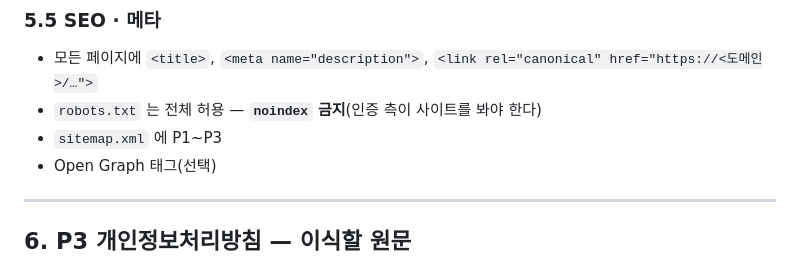
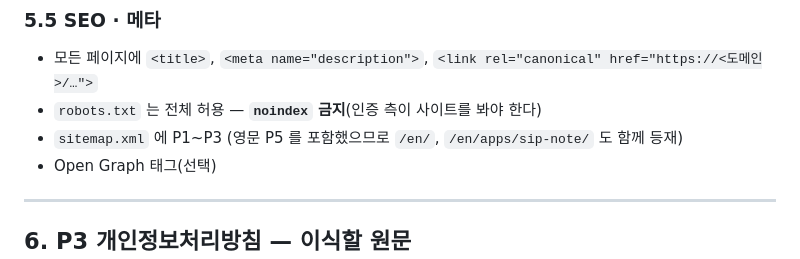
Before and after one commit to JAM-PARK/jam-park.github.io, a Markdown page: HANDOFF.md, the part around the change. GitHub-like rendering.

Commit message:
Note English pages in sitemap spec
Co-Authored-By: Claude Opus 5 (1M context) <noreply@anthropic.com>
Claude-Session: https://claude.ai/code/session_01DYN2cWFHNqkApP3UJptDyU

```diff
--- a/HANDOFF.md
+++ b/HANDOFF.md
@@ -133,7 +133,7 @@
 
 - 모든 페이지에 `<title>`, `<meta name="description">`, `<link rel="canonical" href="https://<도메인>/…">`
 - `robots.txt` 는 전체 허용 — **`noindex` 금지**(인증 측이 사이트를 봐야 한다)
-- `sitemap.xml` 에 P1~P3
+- `sitemap.xml` 에 P1~P3 (영문 P5 를 포함했으므로 `/en/`, `/en/apps/sip-note/` 도 함께 등재)
 - Open Graph 태그(선택)
 
 ---
```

----------

■ EXERCISE
Leaving out the pictures, restate each line of the listing above verbatim, from the opening line to the line bearing "Note English pages in sitemap spec", inclusive, and no more.

■ EXERCISE ANSWER
Before and after one commit to JAM-PARK/jam-park.github.io, a Markdown page: HANDOFF.md, the part around the change. GitHub-like rendering.

Commit message:
Note English pages in sitemap spec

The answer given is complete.